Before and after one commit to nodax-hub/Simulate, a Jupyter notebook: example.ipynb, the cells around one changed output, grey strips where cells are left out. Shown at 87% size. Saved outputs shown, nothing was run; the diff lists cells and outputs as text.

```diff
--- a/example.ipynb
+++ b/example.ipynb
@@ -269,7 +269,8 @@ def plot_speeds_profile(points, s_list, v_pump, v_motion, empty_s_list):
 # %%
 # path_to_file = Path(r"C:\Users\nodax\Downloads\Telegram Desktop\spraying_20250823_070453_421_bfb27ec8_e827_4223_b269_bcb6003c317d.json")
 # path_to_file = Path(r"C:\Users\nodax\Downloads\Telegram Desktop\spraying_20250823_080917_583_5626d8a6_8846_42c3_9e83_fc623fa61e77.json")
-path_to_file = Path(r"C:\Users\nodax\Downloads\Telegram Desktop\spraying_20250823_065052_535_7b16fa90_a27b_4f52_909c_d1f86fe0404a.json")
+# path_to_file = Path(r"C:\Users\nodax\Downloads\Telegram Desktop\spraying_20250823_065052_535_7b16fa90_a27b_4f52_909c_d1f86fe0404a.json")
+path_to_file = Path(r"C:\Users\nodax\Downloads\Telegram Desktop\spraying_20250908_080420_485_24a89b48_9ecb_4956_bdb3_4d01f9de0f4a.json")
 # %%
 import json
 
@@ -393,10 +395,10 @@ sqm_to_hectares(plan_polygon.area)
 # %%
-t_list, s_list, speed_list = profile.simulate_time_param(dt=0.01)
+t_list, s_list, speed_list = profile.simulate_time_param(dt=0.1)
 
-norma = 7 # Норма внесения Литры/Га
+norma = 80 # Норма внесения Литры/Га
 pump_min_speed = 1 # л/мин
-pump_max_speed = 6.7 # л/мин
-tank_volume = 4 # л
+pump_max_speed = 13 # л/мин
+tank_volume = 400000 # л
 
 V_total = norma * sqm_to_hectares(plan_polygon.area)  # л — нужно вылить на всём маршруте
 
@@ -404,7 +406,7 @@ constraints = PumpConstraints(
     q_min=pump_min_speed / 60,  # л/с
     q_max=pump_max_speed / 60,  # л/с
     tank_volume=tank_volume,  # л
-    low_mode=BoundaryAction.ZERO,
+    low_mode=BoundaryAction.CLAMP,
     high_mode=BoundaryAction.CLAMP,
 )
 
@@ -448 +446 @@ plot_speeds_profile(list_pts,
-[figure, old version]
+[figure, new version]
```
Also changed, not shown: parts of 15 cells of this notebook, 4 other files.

▸ **Exercise directions**
Go through the records and show every line with the string "ipynb" in it.

▸ **Result**
Before and after one commit to nodax-hub/Simulate, a Jupyter notebook: example.ipynb, the cells around one changed output, grey strips where cells are left out. Shown at 87% size. Saved outputs shown, nothing was run; the diff lists cells and outputs as text.
--- a/example.ipynb
+++ b/example.ipynb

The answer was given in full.